AVAILABLE DATA:
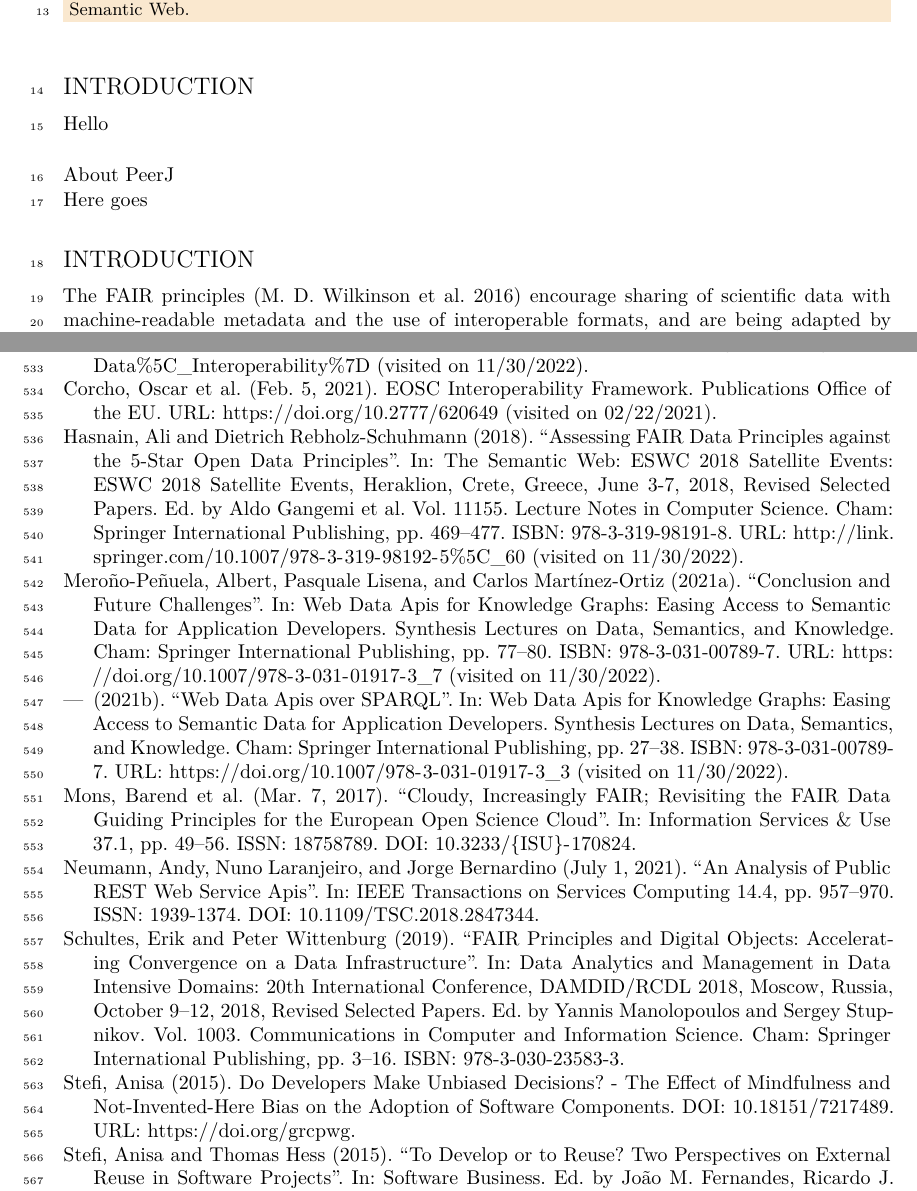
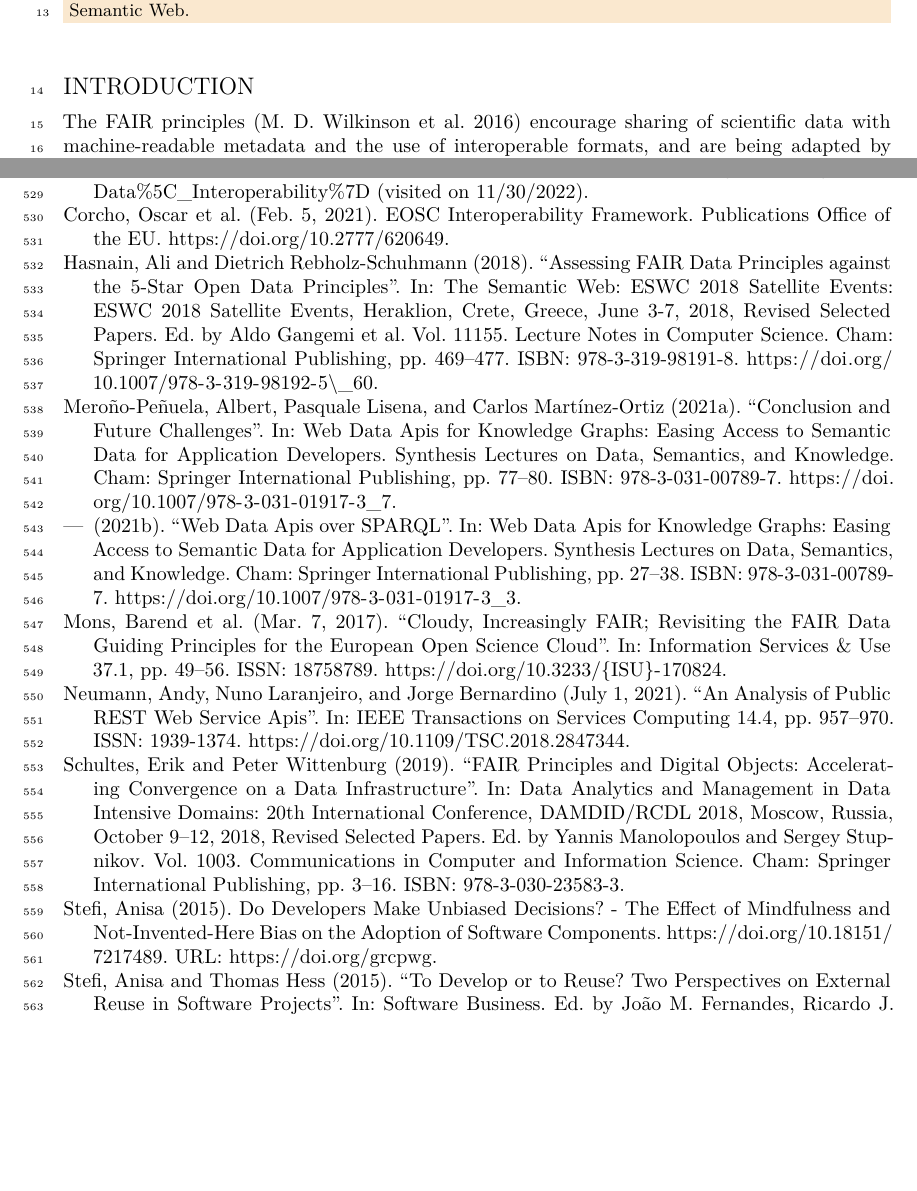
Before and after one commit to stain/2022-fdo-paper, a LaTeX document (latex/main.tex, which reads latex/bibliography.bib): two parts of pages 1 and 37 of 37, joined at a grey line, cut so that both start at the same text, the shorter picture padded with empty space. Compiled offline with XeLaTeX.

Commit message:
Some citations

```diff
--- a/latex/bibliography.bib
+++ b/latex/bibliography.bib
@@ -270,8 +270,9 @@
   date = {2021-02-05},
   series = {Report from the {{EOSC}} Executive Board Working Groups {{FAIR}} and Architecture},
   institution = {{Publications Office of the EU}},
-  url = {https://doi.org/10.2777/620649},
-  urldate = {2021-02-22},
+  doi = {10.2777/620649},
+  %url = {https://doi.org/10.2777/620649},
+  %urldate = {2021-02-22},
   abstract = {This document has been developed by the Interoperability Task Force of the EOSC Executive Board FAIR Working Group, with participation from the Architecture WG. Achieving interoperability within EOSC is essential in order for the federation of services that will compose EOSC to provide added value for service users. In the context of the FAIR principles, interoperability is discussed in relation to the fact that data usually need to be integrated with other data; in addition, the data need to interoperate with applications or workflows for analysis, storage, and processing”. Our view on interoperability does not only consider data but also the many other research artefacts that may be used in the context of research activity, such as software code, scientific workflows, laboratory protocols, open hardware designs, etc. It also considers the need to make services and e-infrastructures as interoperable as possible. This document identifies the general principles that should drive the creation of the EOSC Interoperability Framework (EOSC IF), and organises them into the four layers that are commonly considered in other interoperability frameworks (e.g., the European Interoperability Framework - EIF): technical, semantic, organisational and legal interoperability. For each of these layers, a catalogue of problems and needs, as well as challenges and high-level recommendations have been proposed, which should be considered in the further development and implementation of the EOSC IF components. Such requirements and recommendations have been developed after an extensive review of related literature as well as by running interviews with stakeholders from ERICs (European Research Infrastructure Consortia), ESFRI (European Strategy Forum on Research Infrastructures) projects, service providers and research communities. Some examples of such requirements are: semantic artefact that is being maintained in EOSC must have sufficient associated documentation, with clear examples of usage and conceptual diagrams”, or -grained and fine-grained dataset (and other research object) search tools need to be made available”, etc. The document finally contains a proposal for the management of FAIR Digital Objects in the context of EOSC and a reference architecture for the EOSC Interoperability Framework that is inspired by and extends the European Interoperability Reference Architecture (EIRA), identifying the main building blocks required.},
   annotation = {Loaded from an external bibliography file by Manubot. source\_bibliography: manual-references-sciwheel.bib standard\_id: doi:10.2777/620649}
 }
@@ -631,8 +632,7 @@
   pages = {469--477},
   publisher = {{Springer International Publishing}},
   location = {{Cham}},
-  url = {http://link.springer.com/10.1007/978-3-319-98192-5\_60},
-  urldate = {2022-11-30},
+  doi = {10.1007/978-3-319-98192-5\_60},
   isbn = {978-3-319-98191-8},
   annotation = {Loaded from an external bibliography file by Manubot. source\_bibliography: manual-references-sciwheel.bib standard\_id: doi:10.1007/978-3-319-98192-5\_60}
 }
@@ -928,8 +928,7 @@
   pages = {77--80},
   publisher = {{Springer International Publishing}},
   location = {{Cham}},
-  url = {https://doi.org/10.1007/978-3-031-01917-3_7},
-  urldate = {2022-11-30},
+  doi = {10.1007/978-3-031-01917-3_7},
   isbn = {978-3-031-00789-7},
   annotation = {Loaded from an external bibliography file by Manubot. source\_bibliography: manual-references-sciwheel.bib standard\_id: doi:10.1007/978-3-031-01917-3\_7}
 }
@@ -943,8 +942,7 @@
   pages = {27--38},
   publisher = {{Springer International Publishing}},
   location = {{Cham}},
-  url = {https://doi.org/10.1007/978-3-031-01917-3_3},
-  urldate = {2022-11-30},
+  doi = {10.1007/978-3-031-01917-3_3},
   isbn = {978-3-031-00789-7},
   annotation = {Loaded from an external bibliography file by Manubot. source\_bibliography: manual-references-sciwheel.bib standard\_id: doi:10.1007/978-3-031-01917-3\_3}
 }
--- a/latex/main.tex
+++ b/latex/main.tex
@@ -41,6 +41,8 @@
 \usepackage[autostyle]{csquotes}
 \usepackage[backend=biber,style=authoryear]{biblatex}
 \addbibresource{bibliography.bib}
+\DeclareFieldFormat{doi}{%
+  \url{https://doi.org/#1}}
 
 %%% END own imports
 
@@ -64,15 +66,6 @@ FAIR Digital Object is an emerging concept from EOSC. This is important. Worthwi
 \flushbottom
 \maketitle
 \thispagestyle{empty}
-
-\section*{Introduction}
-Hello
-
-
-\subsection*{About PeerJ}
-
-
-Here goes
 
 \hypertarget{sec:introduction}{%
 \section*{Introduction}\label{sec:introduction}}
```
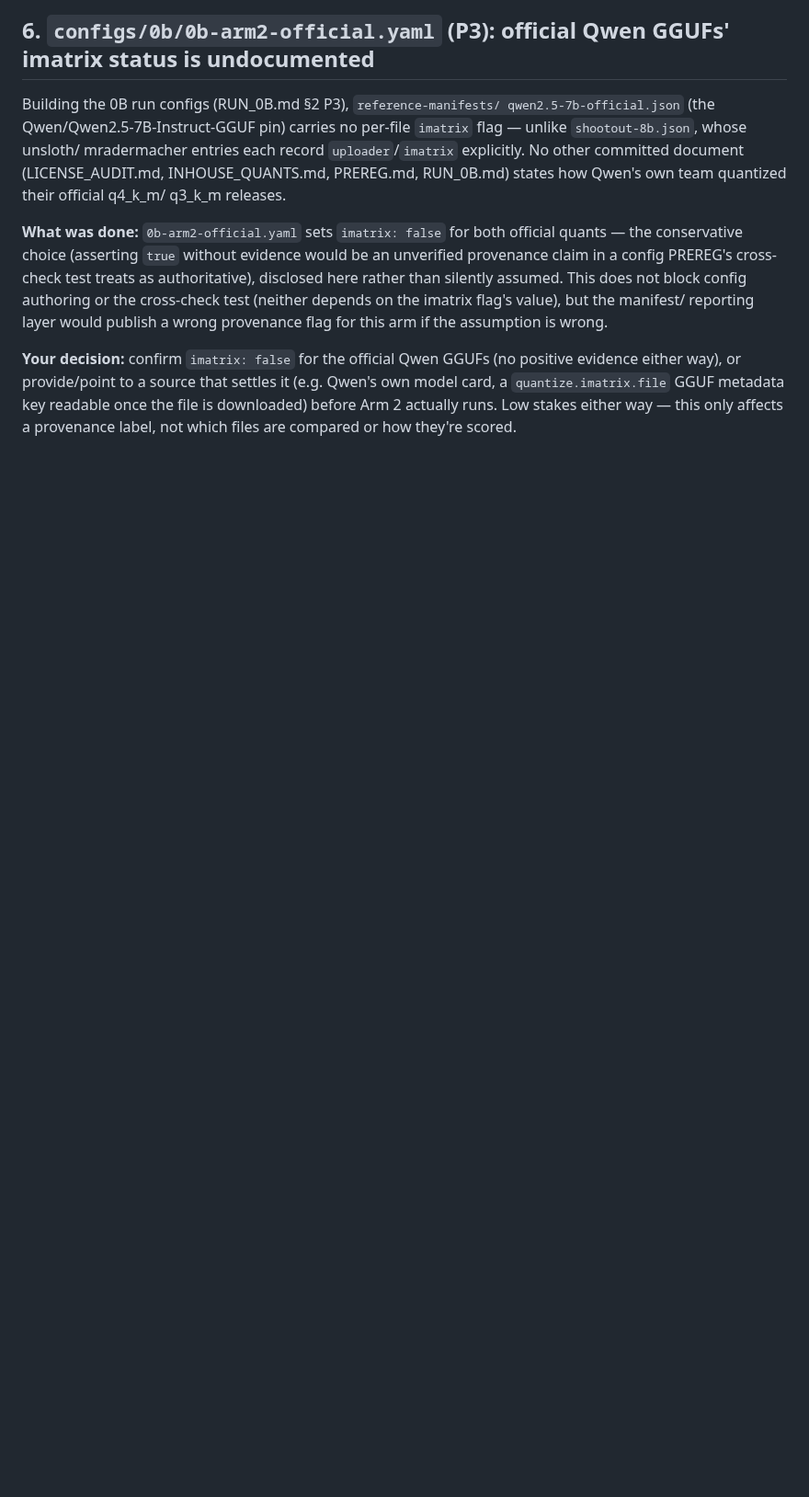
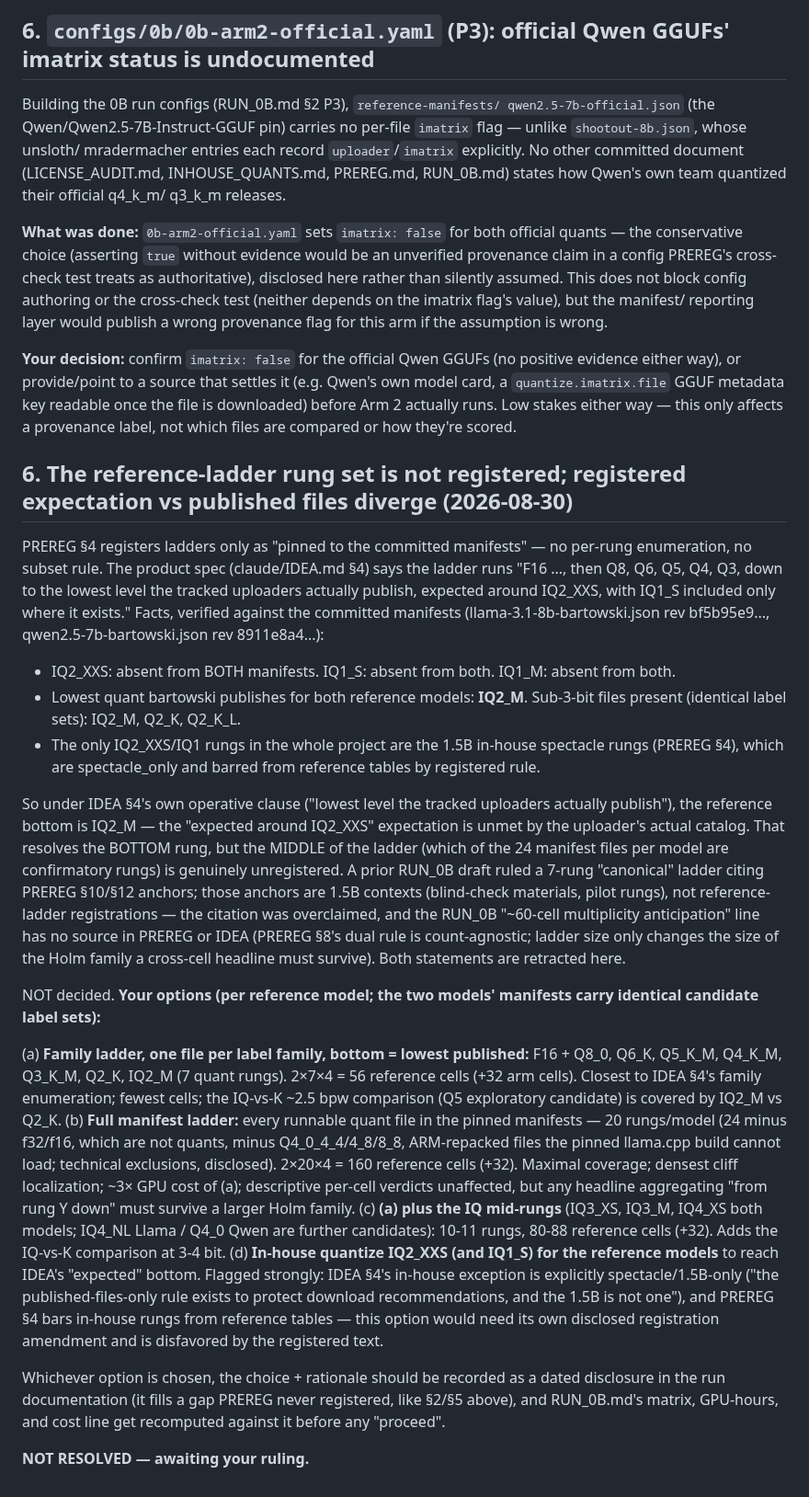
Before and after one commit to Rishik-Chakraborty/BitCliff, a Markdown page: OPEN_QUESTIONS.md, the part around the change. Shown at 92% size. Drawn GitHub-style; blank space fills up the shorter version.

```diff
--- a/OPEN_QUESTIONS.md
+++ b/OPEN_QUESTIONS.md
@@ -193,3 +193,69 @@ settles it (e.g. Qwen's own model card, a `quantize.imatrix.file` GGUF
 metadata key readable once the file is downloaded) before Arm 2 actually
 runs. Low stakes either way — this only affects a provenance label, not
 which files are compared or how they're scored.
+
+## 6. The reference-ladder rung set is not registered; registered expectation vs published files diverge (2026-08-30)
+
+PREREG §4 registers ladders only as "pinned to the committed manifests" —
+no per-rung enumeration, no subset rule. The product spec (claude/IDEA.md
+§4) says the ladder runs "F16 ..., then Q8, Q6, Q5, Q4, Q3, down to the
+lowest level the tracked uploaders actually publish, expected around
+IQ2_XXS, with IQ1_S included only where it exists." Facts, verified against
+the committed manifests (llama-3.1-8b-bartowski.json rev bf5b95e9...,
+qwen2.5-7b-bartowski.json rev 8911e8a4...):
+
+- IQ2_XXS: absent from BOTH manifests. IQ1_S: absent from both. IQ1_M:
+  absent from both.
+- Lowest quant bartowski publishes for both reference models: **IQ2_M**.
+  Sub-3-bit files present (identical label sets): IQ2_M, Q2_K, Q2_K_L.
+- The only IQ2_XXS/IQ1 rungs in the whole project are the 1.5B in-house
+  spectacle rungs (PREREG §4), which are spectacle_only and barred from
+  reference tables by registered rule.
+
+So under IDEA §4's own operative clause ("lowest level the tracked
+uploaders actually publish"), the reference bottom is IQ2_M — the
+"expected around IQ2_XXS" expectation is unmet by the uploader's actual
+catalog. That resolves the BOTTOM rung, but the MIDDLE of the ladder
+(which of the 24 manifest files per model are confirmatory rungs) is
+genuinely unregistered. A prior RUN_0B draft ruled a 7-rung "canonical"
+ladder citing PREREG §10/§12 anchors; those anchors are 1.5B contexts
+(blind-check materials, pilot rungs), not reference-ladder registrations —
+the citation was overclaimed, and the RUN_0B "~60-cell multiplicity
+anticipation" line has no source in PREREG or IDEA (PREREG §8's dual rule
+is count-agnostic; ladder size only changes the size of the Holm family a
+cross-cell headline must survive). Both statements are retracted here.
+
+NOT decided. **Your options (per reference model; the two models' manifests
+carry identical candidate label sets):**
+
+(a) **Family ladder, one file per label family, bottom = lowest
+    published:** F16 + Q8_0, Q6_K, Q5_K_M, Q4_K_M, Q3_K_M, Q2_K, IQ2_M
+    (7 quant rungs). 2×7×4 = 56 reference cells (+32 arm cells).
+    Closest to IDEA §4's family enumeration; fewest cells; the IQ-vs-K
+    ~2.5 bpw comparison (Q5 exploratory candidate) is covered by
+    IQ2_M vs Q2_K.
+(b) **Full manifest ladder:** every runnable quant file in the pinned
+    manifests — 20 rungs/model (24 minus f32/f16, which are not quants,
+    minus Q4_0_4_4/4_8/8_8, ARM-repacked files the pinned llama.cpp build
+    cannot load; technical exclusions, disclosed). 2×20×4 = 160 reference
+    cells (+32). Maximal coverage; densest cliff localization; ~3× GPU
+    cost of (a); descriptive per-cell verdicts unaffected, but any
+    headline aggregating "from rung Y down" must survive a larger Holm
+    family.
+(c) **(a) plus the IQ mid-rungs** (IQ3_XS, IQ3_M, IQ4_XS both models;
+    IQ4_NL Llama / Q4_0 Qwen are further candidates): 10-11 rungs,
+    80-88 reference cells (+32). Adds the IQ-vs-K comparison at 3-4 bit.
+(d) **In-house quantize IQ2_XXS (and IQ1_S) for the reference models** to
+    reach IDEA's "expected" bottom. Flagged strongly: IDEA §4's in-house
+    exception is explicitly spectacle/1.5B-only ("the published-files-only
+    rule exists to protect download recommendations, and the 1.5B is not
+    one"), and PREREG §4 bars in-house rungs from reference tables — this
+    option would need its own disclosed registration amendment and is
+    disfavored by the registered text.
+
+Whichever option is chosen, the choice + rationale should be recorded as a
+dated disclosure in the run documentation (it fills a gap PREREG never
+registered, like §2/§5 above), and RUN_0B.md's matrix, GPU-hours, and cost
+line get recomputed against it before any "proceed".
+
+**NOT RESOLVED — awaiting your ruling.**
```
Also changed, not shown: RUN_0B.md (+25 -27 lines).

TASK OBJECTIVE: Work out the number of lines in the listing above that hold the word "files". Write that number by itself.

ANSWER BOX: 6